A Biography in 80 Wood Engravings


In The Wordless Leonard Cohen Songbook, master engraver George A. Walker provides a new perspective on a man whose words have captivated generations.

Walker’s latest wordless narrative presents a suite of 80 wood engravings commemorating the life and artistic accomplishments of Leonard Cohen, the Montreal-born poet, novelist, and singer-songwriter whose career has spanned almost six decades.

Best read to music, The Wordless Leonard Cohen Songbook presents images of Cohen’s iconic public persona alongside vivid interpretations of his ever-evolving work. Some scenes are drawn from history; other depictions arise from imagination and interpretation. The images encourage us to search beyond the visual elements and to see in them a poem, a song, a meaningful turn of phrase, and to consider Cohen’s life and work through the lens of our own experience.

The Wordless Leonard Cohen Songbook originated in celebration of Cohen’s 80th birthday as a limited edition of 80 copies hand printed in Walker’s studio in Leslieville, Toronto.


Beautiful engravings capture the long life of a music legend.

The Wordless Leonard Cohen Songbook, by Toronto-based artist George A. Walker, delivers exactly what the title promises. The book includes eighty wood engravings that depict Cohen's life and influences, from his childhood to his recent tours. It's a cool idea, and the engravings are beautifully done. The presentation might limit the material's appeal to Cohen's existing fan base, but the book is a lovely keepsake for that audience.

The engravings originated as an eightieth birthday tribute to Cohen, and were originally printed as a limited edition by the artist. The songwriter behind masterpieces from "Famous Blue Raincoat" to "Chelsea Hotel" has led an interesting life, giving Walker plenty of material for his artwork. From the first image of a young Cohen riding a tricycle to the several engravings of him as an elder statesman on stage, Walker creates visuals that tell the musician's life story. He uses the contrast of black and white well, ages his subject accurately, and evokes the singer's appearance without the engravings looking too photographic.

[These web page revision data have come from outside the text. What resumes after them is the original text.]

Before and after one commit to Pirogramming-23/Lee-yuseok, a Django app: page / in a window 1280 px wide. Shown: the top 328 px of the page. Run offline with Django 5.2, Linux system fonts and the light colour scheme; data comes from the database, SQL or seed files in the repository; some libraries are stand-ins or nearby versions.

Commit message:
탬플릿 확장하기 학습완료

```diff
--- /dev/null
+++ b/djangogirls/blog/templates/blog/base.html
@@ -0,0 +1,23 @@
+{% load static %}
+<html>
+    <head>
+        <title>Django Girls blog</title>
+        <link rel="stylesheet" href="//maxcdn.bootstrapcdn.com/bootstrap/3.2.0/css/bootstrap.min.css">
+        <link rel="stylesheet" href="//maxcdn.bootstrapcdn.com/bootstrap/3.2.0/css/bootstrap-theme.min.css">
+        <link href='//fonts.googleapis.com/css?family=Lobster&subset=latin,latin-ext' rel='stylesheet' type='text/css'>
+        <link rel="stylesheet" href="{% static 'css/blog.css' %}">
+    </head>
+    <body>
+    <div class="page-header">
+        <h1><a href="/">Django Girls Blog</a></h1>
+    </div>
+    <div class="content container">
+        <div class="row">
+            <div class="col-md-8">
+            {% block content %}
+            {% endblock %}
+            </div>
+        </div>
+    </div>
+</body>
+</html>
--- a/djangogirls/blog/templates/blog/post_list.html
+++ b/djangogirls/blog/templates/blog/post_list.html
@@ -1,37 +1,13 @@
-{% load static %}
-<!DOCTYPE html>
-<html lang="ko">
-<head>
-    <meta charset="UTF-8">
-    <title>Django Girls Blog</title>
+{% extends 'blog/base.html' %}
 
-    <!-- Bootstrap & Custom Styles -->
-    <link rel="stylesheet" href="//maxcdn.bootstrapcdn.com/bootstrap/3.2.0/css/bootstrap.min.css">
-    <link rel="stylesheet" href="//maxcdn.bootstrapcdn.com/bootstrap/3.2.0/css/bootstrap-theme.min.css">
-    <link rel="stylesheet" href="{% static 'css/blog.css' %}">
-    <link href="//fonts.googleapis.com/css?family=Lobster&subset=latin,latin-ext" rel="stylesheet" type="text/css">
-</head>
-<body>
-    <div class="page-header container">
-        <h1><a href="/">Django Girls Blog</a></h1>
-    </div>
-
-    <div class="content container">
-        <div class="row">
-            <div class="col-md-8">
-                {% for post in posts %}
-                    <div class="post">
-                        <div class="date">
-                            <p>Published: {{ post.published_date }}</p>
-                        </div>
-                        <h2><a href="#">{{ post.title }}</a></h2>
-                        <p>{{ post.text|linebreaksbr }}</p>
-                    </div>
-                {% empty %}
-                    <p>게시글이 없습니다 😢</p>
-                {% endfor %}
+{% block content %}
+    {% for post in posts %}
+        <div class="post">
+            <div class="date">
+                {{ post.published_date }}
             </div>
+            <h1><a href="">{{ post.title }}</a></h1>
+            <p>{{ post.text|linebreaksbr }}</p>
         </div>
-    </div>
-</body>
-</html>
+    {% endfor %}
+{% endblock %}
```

Some of the images are inspired by famous photos of Cohen with his contemporaries, imaginatively depicting Jimi Hendrix, his then-lover Janis Joplin, or Phil Spector (shown pointing a gun at Cohen). Others depict figures who drew Cohen's interest, including poet Federico Garcia Lorca and Saint Kateri Tekakwitha. These images are interspersed with portraits or performance images of Cohen. The book's foreword suggests viewing the engravings while listening to music, and they do flow nicely when perused as a Cohen album like I'm Your Man or Songs of Love and Hate plays in the background.

While most of the engravings stand alone perfectly well, the book would benefit from a list of image titles or descriptions; this could be provided in a way that wouldn't impede the engravings' visual impact, but would provide context. With the format as is, much of the work's significance may be lost on more casual Cohen fans or on curious parties looking to learn more about him. (The identities of some of the influences depicted may not be immediately clear even to Cohen devotees. ) With no text other than the introduction, a foreword, and an essay in the back about Cohen's embrace of Zen Buddhism?the introduction being the only one of the three written by Walker?there is opportunity to offer a little more information.

That said, The Wordless Leonard Cohen Songbook definitely succeeds as an art book, thanks to the quality of Walker's engravings; and as a collectible for Cohen fans, thanks to how well the artist captures his subject.

- Jeff Fleischer

`The Wordless Leonard Cohen Songbook demands close and careful viewing. In this, it is like cinema, or the photographic work of a Richard Avedon or Diane Arbus. Each image is full, suggestive and rich in context and style. '

- Norman Ravvin